I had a co-worker at a recent job. Let’s call her June. June and I started out with a fine working relationship. She listened attentively when we talked about our kids, our former jobs, and other co-worker banter. It was almost like she was studying me.
As the months wore on, our conversations ran deeper. June was very curious about me. I started to realize that she had never come across someone like me in her years of working with others. I am direct. I use an economy of language when I talk. I say what I mean and not much else needs to be said. There is no dance; there is no vapid banality. This kind of human interaction really threw June off her game.
June was very concerned about her place in the world and if she was being “normal.” She would often relay stories to me that she had seen on the news to gauge my opinion: did I think that story was weird? Was it normal? Was she normal for thinking that story was weird, or was she weird because I thought the story was normal. It was exhausting.
She also loved to be offended. Like, she couldn’t wait to be offended, and would often require others as back up.
“Can you believe he said that?”

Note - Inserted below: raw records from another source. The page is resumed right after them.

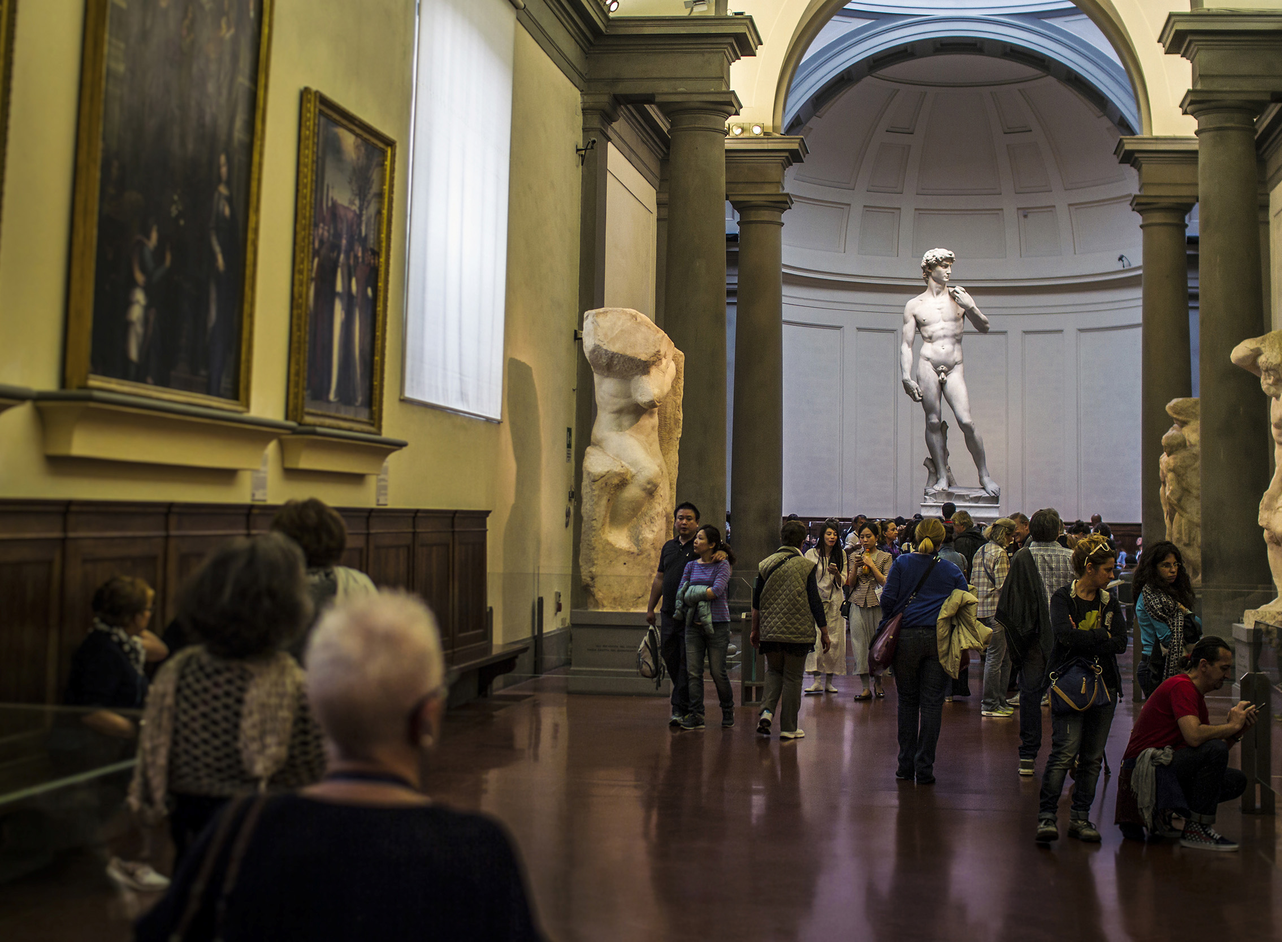
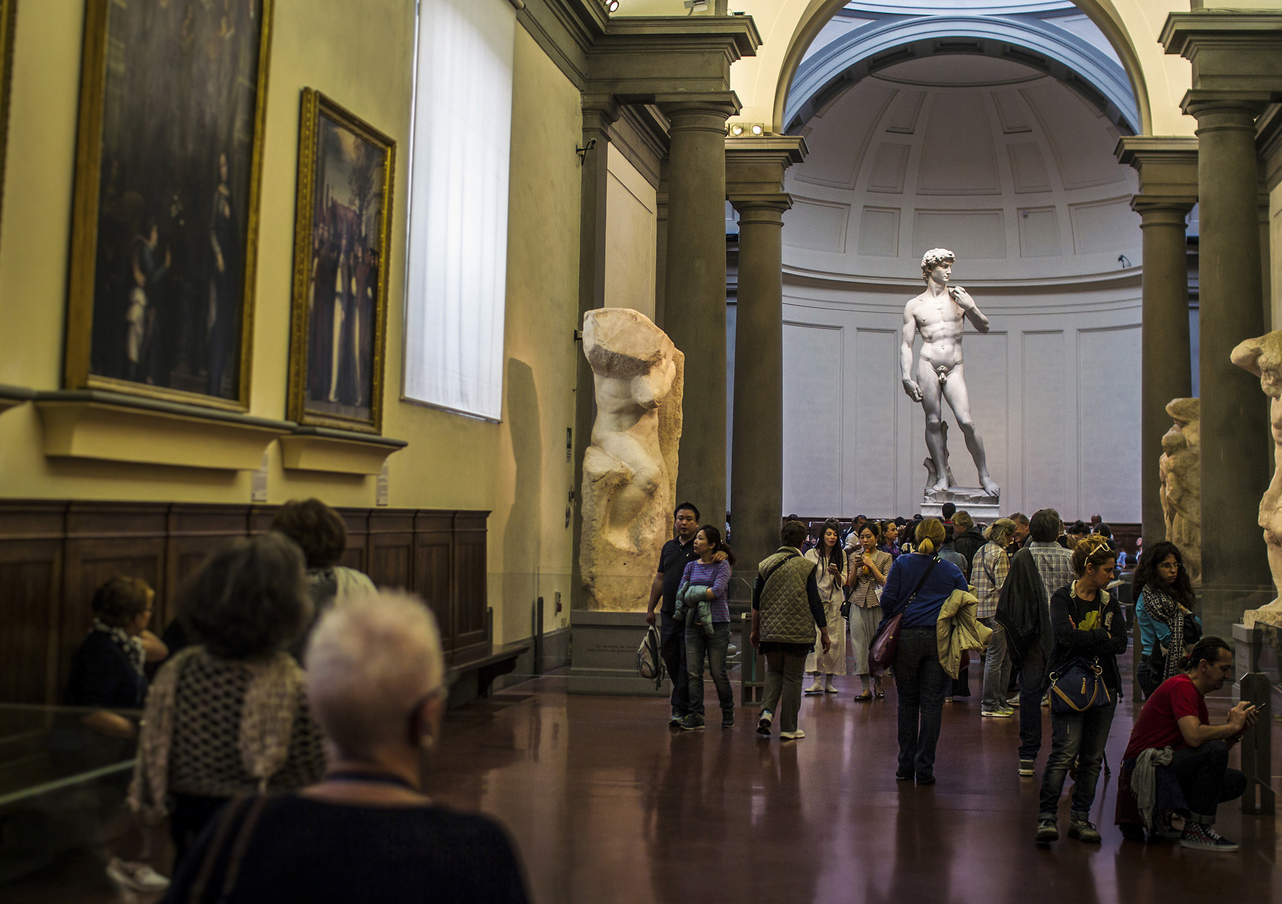
ggggg

diff --git a/florence.html b/florence.html
@@ -69,14 +69,6 @@
           </a>
         </div>
 
-         <div class="col-md-4 col-sm-6">
-          <a href="" class="probootstrap-hover-overlay">
-            <img src="img/florence/florence.jpg"  class="img-responsive">
-            <div class="probootstrap-text-overlay">
-              <h3>Florence Cathedral</h3>  
-            </div>
-          </a>
-        </div>
 
           <div class="col-md-4 col-sm-6">
           <a href="" class="probootstrap-hover-overlay">
@@ -86,6 +78,16 @@
             </div>
           </a>
         </div>
+
+         <div class="col-md-4 col-sm-6">
+          <a href="" class="probootstrap-hover-overlay">
+            <img src="img/florence/florence.jpg"  class="img-responsive">
+            <div class="probootstrap-text-overlay">
+              <h3>Florence Cathedral</h3>  
+            </div>
+          </a>
+        </div>
+
 
         <div class="col-md-4 col-sm-6">
           <a href="" class="probootstrap-hover-overlay">

diff --git a/index.html b/index.html
@@ -80,7 +80,7 @@
 
          <div class="col-md-4 col-lg-6">
           <a href="florence.html" class="probootstrap-hover-overlay">
-            <img src="img/florence/florence.jpg"  class="img-responsive">
+            <img src="img/florence/florence2.jpg"  class="img-responsive">
             <div class="probootstrap-text-overlay">
               <h3>Florence</h3>
             </div>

It’s perfect for The Real Housewives of Atlanta or any other large metropolitan region. There was no bigger thrill in June’s life than to come to work and talk about what NeNe said to Mercedes:
“Can you believe she said that?”
Anyway, one day I’m at my desk and June comes up to me. “We need to talk,” she said. “Something you said yesterday really hurt my feelings.” We went for a walk. It turns out, I had been rather dismissive of her at some point during the previous day. This event clearly held no significance for me, as I could barely remember it then and certainly can’t remember it now. But at the time, it cut to her core.
“I couldn’t go to sleep last night I was thinking so much about it,” she said.
“Why didn’t you bring it up at the time,” I asked, forgetting myself for a moment.
“Because I had to make sure I wasn’t being crazy,” she said. “I asked like five people what they thought and they all agreed with me.”
And here is where we come to the theme of today’s post: perception is more important than intent. See, it doesn’t matter what my intentions were when I said whatever I said. It only matters how she perceived it. Original intent be damned.
When you’re me, and you have struggled with verbal communication your whole life, most times you’re happy to just get your point across without stuttering. It creates a different kind of relationship with language. Language is a necessity that other people take for granted, but one I had to fight everyday to master. It’s why I come across the way I do.
But in the end, it doesn’t matter what I mean; it only matters what you hear. June told her five people of how deeply I had wronged her and of course they all said “OMG of course you’re right what a dick.” (I’m paraphrasing.) And all I can do is sit helplessly on the sideline, watching my words get twisted into formations never intended. Kind of a bummer.